Presentation #102.309 in the session Poster Session.
The 2021 Extreme Precision Radial Velocity (EPRV) Working Group’s report, and the more recent 2022 SAG21 findings, emphasizes that stellar activity is a primary hurdle to confirming and characterizing Earth analogs (Earth mass planets orbiting in the habitable zones of Sun-like stars). As such, scientific interest has returned to stellar measurements, with a goal to characterize stellar activity and remove its signature(s) from RV data.
The only star for which we can currently study such activity (and its impact on RVs) in great detail is the Sun, which represents only a small subset of local spectral types. For more distant stars, we can infer the presence of star spots and flares from time series photometry and sometimes produce crude images of the photospheres using methods such as interferometry and Doppler-tomography. Yet this is a far cry from understanding stellar activity in detail across a wide range of stellar types. While numerical tools (e.g. Gaussian processes) can be very helpful, their results can be misleading without a broad foundation of observed stellar variability to compare against.

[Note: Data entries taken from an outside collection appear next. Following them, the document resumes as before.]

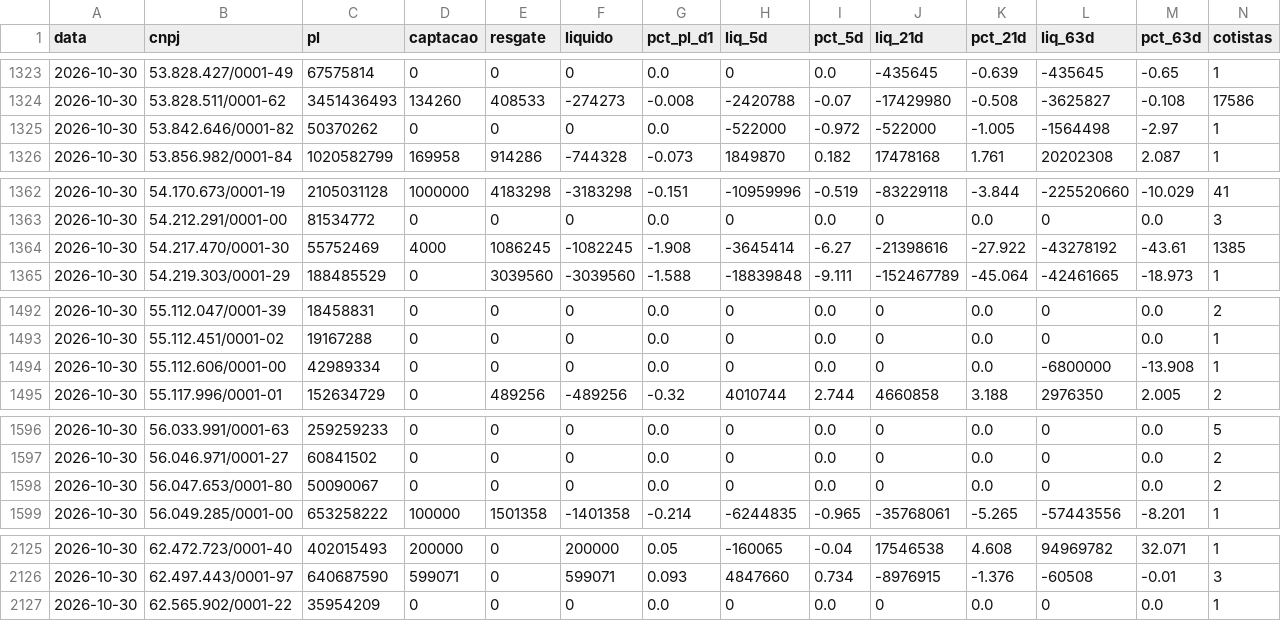
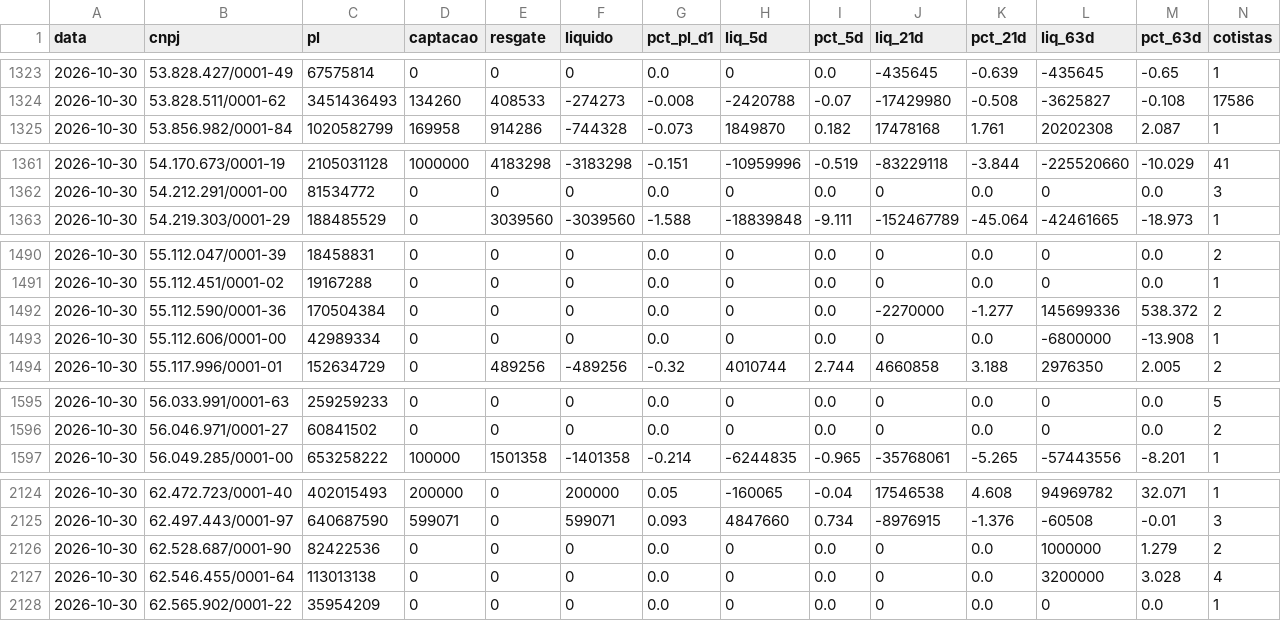
Before and after one commit to rodoso-mcamargo/originacao, a CSV file: dados/fluxo_fundos/2026-10-30.csv, drawn as a sheet; only a part is shown, gaps mark what is left out; removed rows and columns are numbered as before the commit, all else as after; rows hold the shown columns only; the diff covers the shown part only; the diff names each change by its address in the sheet, - before the commit and + after, or states it on an @@ line.

```diff
--- a/dados/fluxo_fundos/2026-10-30.csv
+++ b/dados/fluxo_fundos/2026-10-30.csv
-row 1325: 2026-10-30 | 53.842.646/0001-82 | 50370262 | 0 | 0 | 0 | 0.0 | -522000 | -0.972 | -522000 | -1.005 | -1564498 | -2.97 | 1
-row 1364: 2026-10-30 | 54.217.470/0001-30 | 55752469 | 4000 | 1086245 | -1082245 | -1.908 | -3645414 | -6.27 | -21398616 | -27.922 | -43278192 | -43.61 | 1385
+row 1492: 2026-10-30 | 55.112.590/0001-36 | 170504384 | 0 | 0 | 0 | 0.0 | 0 | 0.0 | -2270000 | -1.277 | 145699336 | 538.372 | 2
-row 1598: 2026-10-30 | 56.047.653/0001-80 | 50090067 | 0 | 0 | 0 | 0.0 | 0 | 0.0 | 0 | 0.0 | 0 | 0.0 | 2
+row 2126: 2026-10-30 | 62.528.687/0001-90 | 82422536 | 0 | 0 | 0 | 0.0 | 0 | 0.0 | 0 | 0.0 | 1000000 | 1.279 | 2
+row 2127: 2026-10-30 | 62.546.455/0001-64 | 113013138 | 0 | 0 | 0 | 0.0 | 0 | 0.0 | 0 | 0.0 | 3200000 | 3.028 | 4
```
Also changed, not shown: 5 added rows, 1 removed row and 9 edited cells elsewhere in this file, dados/fluxo_fundos/2026-11-05.csv, dados/fluxo_fundos/2026-11-06.csv, 31 other files.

To address these challenges, we proposed STARSPOT (the STellar Activity Recorder and Spectro-Photometric ObservaTory), a SmallSat submitted to the Explorer standalone Mission of Opportunity call in December 2021. STARSPOT could provide a missing link between Solar and stellar activity studies by collecting high-precision, spectrally and temporally resolved data for a representative set of F-G-K-M dwarf stars. These spectral time series would cover sequential rotation cycles and revisit targets yearly to sample long term magnetic cycles. The goal is to advance our understanding of stellar activity via characterization of specific active region phenomena, which in return could help to break the current 1m/s stellar activity RV barrier and aid in better modeling of the Transit Light Source Effect.
In the STARSPOT concept, high stability spectroscopy with a passband from NUV to NIR is enabled by a low-noise space platform. A telescope based on free-form optical surfaces provides a large aperture and a large field of view, allowing for simultaneous observations of comparison stars with similar properties. This, and a constant solar reference, enables us to remove remaining systematics, which are already highly suppressed by design.